▶ _THE TASK_: Show every line below where "intro" can be found.
::::::::::
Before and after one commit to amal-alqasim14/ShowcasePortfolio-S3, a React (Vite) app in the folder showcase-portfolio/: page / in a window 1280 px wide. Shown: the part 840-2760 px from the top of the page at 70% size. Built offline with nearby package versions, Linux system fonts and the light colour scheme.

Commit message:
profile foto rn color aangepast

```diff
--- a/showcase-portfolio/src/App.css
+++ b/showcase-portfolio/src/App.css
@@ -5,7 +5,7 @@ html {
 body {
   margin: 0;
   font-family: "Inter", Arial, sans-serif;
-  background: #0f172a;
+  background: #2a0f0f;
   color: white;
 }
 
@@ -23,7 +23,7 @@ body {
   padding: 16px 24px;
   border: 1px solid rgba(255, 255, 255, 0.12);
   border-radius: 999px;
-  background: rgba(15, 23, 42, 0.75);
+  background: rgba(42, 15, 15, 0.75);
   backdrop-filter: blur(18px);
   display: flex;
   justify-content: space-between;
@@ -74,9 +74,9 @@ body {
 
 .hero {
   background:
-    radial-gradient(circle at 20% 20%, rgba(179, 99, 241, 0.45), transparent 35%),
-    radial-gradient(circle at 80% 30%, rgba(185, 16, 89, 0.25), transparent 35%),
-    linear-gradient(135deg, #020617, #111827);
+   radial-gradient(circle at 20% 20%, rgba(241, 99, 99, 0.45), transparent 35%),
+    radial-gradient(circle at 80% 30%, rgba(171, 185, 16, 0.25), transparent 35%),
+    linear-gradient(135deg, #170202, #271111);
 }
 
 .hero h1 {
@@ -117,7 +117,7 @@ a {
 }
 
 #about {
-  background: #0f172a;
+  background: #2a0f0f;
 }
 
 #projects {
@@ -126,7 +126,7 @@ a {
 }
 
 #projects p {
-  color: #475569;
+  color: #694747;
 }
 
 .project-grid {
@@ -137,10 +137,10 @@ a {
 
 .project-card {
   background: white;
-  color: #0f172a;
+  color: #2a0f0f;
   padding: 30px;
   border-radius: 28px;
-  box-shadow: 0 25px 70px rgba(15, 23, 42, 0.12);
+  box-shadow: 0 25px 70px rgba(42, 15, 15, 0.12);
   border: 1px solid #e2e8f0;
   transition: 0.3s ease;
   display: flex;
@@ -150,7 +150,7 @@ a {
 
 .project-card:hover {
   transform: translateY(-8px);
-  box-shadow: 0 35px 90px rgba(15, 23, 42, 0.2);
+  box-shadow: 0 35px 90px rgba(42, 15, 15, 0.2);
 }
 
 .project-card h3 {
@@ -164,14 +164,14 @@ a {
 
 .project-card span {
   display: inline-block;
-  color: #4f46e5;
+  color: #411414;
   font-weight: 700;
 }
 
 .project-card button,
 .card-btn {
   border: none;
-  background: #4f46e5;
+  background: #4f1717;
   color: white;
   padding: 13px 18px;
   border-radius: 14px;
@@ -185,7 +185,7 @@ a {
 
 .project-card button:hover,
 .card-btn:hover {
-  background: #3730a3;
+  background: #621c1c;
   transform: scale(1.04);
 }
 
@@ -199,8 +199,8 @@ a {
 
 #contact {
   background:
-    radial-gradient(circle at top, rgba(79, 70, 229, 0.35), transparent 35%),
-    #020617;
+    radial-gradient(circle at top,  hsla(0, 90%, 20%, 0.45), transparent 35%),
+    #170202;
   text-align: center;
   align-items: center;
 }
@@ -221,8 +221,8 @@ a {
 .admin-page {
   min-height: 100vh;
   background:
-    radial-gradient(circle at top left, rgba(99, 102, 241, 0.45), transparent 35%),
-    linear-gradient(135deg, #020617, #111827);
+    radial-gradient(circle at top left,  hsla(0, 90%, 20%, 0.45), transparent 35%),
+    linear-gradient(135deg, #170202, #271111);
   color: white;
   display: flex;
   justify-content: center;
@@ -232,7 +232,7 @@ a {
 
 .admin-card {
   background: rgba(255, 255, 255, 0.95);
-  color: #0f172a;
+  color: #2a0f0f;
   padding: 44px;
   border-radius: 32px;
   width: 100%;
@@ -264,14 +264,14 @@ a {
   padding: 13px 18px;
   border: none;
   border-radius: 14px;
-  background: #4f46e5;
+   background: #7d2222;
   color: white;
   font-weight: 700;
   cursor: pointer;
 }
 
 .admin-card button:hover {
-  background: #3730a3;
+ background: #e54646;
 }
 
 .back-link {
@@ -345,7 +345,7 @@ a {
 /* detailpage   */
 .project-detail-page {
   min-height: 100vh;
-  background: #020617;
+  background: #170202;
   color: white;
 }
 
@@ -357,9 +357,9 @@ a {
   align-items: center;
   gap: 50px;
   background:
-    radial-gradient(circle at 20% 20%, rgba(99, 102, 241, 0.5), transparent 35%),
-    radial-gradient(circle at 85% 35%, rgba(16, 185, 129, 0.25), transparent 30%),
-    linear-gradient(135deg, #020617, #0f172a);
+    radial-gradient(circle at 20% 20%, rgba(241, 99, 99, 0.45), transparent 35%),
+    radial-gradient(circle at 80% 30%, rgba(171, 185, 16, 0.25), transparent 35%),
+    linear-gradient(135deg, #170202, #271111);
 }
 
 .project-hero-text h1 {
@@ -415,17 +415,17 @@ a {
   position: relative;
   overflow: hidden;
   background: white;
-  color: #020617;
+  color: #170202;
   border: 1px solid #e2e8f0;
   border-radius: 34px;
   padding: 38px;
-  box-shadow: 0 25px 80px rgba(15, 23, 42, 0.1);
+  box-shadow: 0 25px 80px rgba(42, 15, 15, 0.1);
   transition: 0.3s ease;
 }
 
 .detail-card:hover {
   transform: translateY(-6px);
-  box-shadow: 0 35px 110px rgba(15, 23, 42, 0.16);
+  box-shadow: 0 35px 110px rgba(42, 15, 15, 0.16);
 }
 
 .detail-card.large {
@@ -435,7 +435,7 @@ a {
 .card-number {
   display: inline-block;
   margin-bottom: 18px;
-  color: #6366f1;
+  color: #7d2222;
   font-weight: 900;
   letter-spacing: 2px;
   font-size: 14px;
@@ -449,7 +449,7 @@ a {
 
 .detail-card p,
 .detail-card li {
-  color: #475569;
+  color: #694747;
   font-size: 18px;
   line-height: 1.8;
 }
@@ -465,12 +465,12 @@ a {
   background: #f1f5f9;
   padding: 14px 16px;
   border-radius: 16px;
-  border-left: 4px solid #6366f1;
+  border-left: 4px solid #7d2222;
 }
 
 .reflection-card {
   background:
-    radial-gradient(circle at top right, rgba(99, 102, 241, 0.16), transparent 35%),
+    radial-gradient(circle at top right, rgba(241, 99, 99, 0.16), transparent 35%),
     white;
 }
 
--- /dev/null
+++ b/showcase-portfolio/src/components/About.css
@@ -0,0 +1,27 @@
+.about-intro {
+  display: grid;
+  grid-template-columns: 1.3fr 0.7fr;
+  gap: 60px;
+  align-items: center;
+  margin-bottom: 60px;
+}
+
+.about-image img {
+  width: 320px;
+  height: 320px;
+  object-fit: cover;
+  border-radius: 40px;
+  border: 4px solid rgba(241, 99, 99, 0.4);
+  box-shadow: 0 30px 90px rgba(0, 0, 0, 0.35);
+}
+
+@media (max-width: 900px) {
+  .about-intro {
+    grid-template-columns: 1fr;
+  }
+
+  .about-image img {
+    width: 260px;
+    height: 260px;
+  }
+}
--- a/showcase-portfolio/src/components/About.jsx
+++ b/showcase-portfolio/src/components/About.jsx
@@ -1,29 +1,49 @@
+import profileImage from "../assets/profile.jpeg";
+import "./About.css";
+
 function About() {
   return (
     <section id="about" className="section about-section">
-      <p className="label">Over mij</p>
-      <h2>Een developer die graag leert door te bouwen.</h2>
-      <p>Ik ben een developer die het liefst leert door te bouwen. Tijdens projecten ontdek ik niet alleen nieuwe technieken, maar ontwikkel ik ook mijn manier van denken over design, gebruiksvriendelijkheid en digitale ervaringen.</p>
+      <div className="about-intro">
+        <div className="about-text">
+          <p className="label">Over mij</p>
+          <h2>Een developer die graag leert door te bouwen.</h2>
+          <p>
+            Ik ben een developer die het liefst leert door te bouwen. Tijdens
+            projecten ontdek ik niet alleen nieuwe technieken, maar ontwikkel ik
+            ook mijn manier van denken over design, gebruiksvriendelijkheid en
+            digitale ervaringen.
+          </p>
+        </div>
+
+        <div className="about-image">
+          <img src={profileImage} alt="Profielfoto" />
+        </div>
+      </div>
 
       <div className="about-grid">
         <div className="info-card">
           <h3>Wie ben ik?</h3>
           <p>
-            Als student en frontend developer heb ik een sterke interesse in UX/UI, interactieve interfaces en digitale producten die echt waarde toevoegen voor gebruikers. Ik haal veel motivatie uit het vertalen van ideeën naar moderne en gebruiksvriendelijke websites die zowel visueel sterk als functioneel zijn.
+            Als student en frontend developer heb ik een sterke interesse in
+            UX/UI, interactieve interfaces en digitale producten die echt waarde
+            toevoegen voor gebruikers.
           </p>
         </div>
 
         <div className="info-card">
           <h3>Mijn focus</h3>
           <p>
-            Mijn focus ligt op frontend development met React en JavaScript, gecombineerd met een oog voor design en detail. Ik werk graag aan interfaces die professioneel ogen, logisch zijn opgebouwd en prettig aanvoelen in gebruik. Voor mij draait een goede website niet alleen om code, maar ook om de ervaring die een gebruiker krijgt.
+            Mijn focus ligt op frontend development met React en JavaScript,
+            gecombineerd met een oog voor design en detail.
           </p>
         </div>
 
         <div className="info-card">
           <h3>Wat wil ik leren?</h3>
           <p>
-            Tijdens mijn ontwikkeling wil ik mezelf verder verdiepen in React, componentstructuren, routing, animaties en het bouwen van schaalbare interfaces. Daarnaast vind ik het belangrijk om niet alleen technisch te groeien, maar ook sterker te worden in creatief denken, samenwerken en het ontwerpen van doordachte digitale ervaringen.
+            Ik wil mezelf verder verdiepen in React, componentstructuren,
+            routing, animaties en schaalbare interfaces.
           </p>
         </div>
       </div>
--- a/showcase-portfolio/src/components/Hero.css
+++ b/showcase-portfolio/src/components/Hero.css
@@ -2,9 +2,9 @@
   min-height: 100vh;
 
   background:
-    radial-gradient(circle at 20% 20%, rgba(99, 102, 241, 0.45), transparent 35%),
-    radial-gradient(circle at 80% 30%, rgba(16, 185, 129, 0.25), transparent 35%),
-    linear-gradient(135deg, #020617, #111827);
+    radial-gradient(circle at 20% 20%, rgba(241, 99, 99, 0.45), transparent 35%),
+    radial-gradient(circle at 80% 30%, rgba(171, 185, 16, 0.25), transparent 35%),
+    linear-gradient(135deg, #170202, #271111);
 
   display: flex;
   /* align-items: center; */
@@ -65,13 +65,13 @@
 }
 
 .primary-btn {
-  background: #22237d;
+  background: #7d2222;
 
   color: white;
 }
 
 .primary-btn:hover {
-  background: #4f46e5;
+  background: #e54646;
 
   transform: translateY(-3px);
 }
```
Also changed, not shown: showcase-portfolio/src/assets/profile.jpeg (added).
::::::::::
▶ _RESPONSE TO THIS TASK_:
+.about-intro {
+  .about-intro {
+      <div className="about-intro">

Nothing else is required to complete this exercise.